10. Don the snorkels in Plage Caravelle
The jewel in the crown of Grande-Terre’s coastal line-up of beautiful beaches is Plage Caravelle.
Running along the southern side of the island with its verdant backing of coconut palms and the nearby bars and infinity pools of the Club Med Resort, it’s a real favourite amongst family travelers, sunbathers and swimmers (the waters are particularly calm thanks to a fringing of out-at-sea coral reefs that break the waves).
However, Caravelle is also famed for its snorkelling, which is best on the western end of the beach, where the coral gardens feather out into the sand banks and offer up a medley of colourful exotic marine life amongst the beds.

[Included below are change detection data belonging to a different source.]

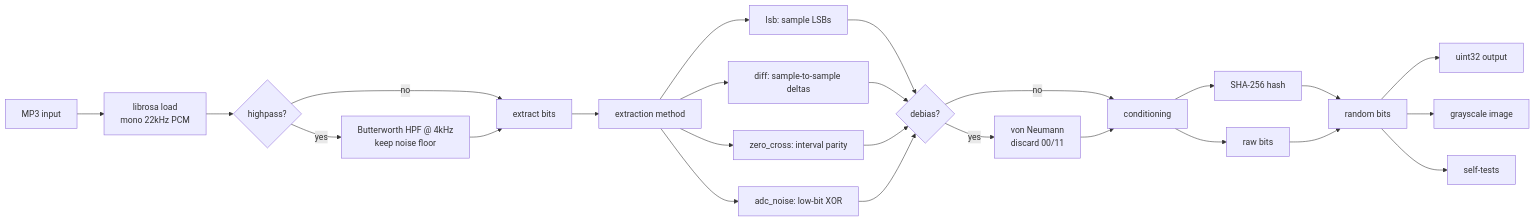
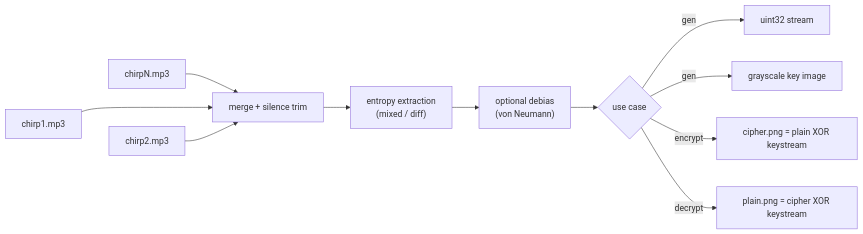
One commit to amorfati3735/audio-trng changed the first of 2 diagrams in README.md. Above: the diagram before and after it, drawn with Mermaid. The commit also changed other lines of this file and 2 other files, not shown here.

First line of the commit message:
Overhaul: no SHA-256 conditioning, multi-file entropy, audio-key XOR image encryption

````diff
--- a/README.md
+++ b/README.md
@@ -53,27 +13,14 @@
 ```mermaid
 flowchart LR
-    A[MP3 input] --> B[librosa load<br/>mono 22kHz PCM]
-    B --> C{highpass?}
-    C -->|yes| D[Butterworth HPF @ 4kHz<br/>keep noise floor]
-    C -->|no| E[extract bits]
-    D --> E
-    E --> F[extraction method]
-    F --> G[lsb: sample LSBs]
-    F --> H[diff: sample-to-sample deltas]
-    F --> I[zero_cross: interval parity]
-    F --> J[adc_noise: low-bit XOR]
-    G --> K{debias?}
-    H --> K
-    I --> K
-    J --> K
-    K -->|yes| L[von Neumann<br/>discard 00/11]
-    K -->|no| M[conditioning]
-    L --> M
-    M --> N[SHA-256 hash]
-    M --> O[raw bits]
-    N --> P[random bits]
-    O --> P
-    P --> Q[uint32 output]
-    P --> R[grayscale image]
-    P --> S[self-tests]
+    A[chirp1.mp3] ~~~ B[chirp2.mp3]
+    C[chirpN.mp3] --> M[merge + silence trim]
+    A --> M
+    B --> M
+    M --> D["entropy extraction<br/>(mixed / diff)"]
+    D --> E["optional debias<br/>(von Neumann)"]
+    E --> F{use case}
+    F -->|gen| G[uint32 stream]
+    F -->|gen| H[grayscale key image]
+    F -->|encrypt| I["cipher.png = plain XOR keystream"]
+    F -->|decrypt| J["plain.png = cipher XOR keystream"]
 ```
````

11. Sail across to La Desirade
Once beheld by Christopher Columbus, who sailed around these waters in the 1490s, and later inhabited by hiding buccaneers and pirates, the impossibly beautiful island of La Desirade can just be made out through the sunny haze some eight kilometers across the Caribbean Sea from the east coast of Grande-Terre.
Regular boat departures take around 45 minutes to drop travelers on the jetties of Beausejour, Desirade’s largest town.
From there it’s possible to hit the rugged mountain roads on a 4×4, ending at the wild reaches of the Reserve Naturelle Nationale de La Desirade, where huge iguanas stalk the dry and dusty plateaus.
12. Explore the Iles des Saintes
Peppering the Caribbean swells just south of Basse-Terre Island, the small and often overlooked archipelago of the Iles des Saintes remains one of the most quintessentially tropical enclaves of Guadeloupe as a whole.
Ringed by colourful reefs and coral gardens, the lands here rise in black volcanic rock from the ocean, topped with unscathed pockets of waxy manchineel trees and wrangled gumbo limbos.
Terre-de-Haut is the most-visited of the lot, with its pretty rows of red-roofed homes cascading down to a rocky bay at the sleepy fishing town of Le Marigot, along with the soaring bulwarks of Fort Napoleon and their glimpse of raw colonial heritage.
13. Enjoy the eco foods at Paradise Kafe
If you’re looking for a quintessentially Carib drinking dive just meters from the shore, then look no further than Paradise Kafe in little Deshaies.
Set like a surf-sprayed shack atop the rocky shoreline around the headland from pretty Plage La Grande-Anse, it’s a picture of laid-back island gastronomy.
The focus is on hearty, healthy and organic foods with an Asian twist, with pad Thai noodles served up with fresh spring veggies on top.
There are also burgers for those feeling less inclined towards the detox, while the drinks menu has a medley of fresh fruit juices – the perfect accompaniment for watching the sunset over Basse-Terre’s north-west coast!
14. Wander the greenery of the Deshaies Botanical Garden
Nestled between the rugged volcanic hills just up from the coast and Deshaies, Guadeloupe’s highly-acclaimed botanical gardens offer a glimpse of the rich flora and fauna that coalesce around this seriously biodiverse section of the Leeward Islands.
There are gushing waterfalls and ponds packed with lily pads to see, along with parrots and pretty palm trees flitting and swaying above.
Fern gardens and spiky cacti meet between the beds of orchids on either side of the walking paths too, while there’s also an on-site gift shop for those nature-related souvenirs.
15. Get your fix of Caribbean seafood at La Touna
Overlooking the rocky outcrops of Pigeon Island on the western edge of Basse-Terre (just a little north around the coastal bends from Bouillante), La Touna is a welcoming eatery that promises some of the best dinnertime views on the island.
Elegant and refined inside, the spot exudes a real colourful Carib-French charm, with painted timber décor and red and turquoise fixtures.
The menu is the real pull though, with a mix of tuna tartare and Creole-influenced ceviche salads, fish burgers and grilled catches of the day.
Oh, and the lobster is hailed as one of the best in all of Guadeloupe!